anonymous
  • anonymous
4/5(2x-1)>12
Mathematics
  • Stacey Warren - Expert brainly.com
Hey! We 've verified this expert answer for you, click below to unlock the details :)
SOLVED
At vero eos et accusamus et iusto odio dignissimos ducimus qui blanditiis praesentium voluptatum deleniti atque corrupti quos dolores et quas molestias excepturi sint occaecati cupiditate non provident, similique sunt in culpa qui officia deserunt mollitia animi, id est laborum et dolorum fuga. Et harum quidem rerum facilis est et expedita distinctio. Nam libero tempore, cum soluta nobis est eligendi optio cumque nihil impedit quo minus id quod maxime placeat facere possimus, omnis voluptas assumenda est, omnis dolor repellendus. Itaque earum rerum hic tenetur a sapiente delectus, ut aut reiciendis voluptatibus maiores alias consequatur aut perferendis doloribus asperiores repellat.
katieb
  • katieb
I got my questions answered at brainly.com in under 10 minutes. Go to brainly.com now for free help!
anonymous
  • anonymous
Are you solving for x?
anonymous
  • anonymous
Excuse me, is it (4/5)*(2x-1)>12 or 4/[5(2x-1)]>12? could you make that clearer
anonymous
  • anonymous
if it is (4/5)*(2x-1)>12 then x>8; if it is 4/[5(2x-1)]>12 then x>(4/5)

Looking for something else?

Not the answer you are looking for? Search for more explanations.

More answers

anonymous
  • anonymous
Yes, solving for x, and the first of the options is what it is supposed to be. :Thank you. :)
anonymous
  • anonymous
It told me the answer was incorrect. :( Here is a similar equation, with as far as I can get on my own: 2/3(3x-6)>12 6/3x-12/3>12 12(6/3x-12/3)>12(12) (72/3)x-(144/3)>144 I can not seem to get to the answer from here.

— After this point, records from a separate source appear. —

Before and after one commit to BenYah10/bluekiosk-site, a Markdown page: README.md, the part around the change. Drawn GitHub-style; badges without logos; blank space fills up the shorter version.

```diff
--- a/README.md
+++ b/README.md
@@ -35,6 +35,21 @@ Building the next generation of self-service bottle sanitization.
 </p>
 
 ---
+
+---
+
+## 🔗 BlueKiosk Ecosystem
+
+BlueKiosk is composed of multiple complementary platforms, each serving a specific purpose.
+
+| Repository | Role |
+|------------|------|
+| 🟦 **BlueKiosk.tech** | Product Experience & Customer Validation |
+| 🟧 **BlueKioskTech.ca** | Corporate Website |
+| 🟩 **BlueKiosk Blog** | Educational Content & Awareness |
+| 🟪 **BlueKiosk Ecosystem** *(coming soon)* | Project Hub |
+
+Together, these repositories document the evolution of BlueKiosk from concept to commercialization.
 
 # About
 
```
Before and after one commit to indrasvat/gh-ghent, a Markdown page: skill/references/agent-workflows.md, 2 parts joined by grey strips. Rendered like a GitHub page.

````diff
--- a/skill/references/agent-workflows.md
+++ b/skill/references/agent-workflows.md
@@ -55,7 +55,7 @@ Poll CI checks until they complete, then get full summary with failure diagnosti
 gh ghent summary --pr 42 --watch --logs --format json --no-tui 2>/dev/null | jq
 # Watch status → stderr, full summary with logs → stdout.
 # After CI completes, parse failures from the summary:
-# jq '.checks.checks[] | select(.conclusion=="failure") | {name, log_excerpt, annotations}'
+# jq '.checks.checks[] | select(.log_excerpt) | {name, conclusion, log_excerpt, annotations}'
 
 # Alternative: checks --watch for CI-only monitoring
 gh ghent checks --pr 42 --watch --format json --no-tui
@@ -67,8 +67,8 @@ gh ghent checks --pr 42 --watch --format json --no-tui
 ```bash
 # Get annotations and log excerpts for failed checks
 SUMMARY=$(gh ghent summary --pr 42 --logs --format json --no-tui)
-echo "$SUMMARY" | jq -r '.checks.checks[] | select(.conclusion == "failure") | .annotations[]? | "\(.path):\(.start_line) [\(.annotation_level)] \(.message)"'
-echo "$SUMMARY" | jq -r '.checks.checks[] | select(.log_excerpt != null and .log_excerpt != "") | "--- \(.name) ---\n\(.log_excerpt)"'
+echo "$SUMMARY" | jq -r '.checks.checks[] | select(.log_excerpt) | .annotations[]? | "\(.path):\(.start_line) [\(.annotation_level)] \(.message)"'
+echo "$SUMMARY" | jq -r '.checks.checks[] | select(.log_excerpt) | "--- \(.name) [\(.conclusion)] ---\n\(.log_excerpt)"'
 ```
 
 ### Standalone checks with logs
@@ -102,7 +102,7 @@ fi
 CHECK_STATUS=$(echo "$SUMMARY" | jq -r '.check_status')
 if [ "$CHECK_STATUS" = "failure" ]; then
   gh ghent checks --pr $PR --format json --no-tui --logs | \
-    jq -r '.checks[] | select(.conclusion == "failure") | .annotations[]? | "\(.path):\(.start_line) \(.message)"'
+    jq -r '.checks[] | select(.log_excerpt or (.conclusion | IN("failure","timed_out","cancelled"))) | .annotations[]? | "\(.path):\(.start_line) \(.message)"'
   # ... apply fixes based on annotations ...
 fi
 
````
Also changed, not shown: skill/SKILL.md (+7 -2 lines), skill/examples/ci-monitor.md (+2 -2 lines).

I'm sure it's probably easy, but I need it explained in simple terms.
anonymous
  • anonymous
2/3(3x-6)>12 3x-6>18 3x>24 x>8
anonymous
  • anonymous
Also needing assistance with compound inequalities. Will be posting one soon. I don't just want an answer. I want someone to teach me (simply) how to solve them, step-by-step. Note: The compound inequalities have some odd fractions, so I may have to explain them differently.
anonymous
  • anonymous
Dhat: Where did the 2/3 go?
anonymous
  • anonymous
I multiplied by 3/2 on both sides.
anonymous
  • anonymous
OK, I see. Thank you. :)
anonymous
  • anonymous
you are welcome
anonymous
  • anonymous
Would you like me to post the compund inequality here, or as a new question?
anonymous
  • anonymous
new thread please

Looking for something else?

Not the answer you are looking for? Search for more explanations.